[Supplied material]
═══

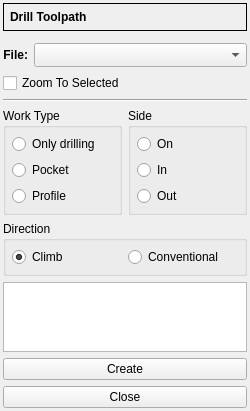
Qt form GGEasy/forms/drillform/drillform.ui (XRay3D/GERBER_X3) before a commit.
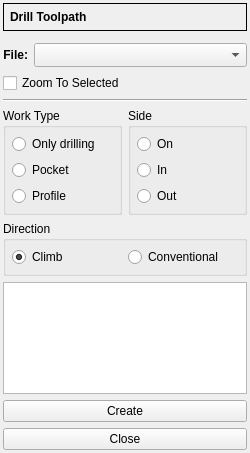
The same form after that commit. Custom widgets are drawn as their Qt base class.

```diff
--- a/GGEasy/forms/drillform/drillform.ui
+++ b/GGEasy/forms/drillform/drillform.ui
@@ -7,7 +7,7 @@
     <x>0</x>
     <y>0</y>
     <width>250</width>
-    <height>395</height>
+    <height>453</height>
    </rect>
   </property>
   <property name="minimumSize">
```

═══

[Your assignment] Leave out the images and copy every record above exactly.

[Answer to this task]
Qt form GGEasy/forms/drillform/drillform.ui (XRay3D/GERBER_X3) before a commit.
The same form after that commit. Custom widgets are drawn as their Qt base class.

```diff
--- a/GGEasy/forms/drillform/drillform.ui
+++ b/GGEasy/forms/drillform/drillform.ui
@@ -7,7 +7,7 @@
     <x>0</x>
     <y>0</y>
     <width>250</width>
-    <height>395</height>
+    <height>453</height>
    </rect>
   </property>
   <property name="minimumSize">
```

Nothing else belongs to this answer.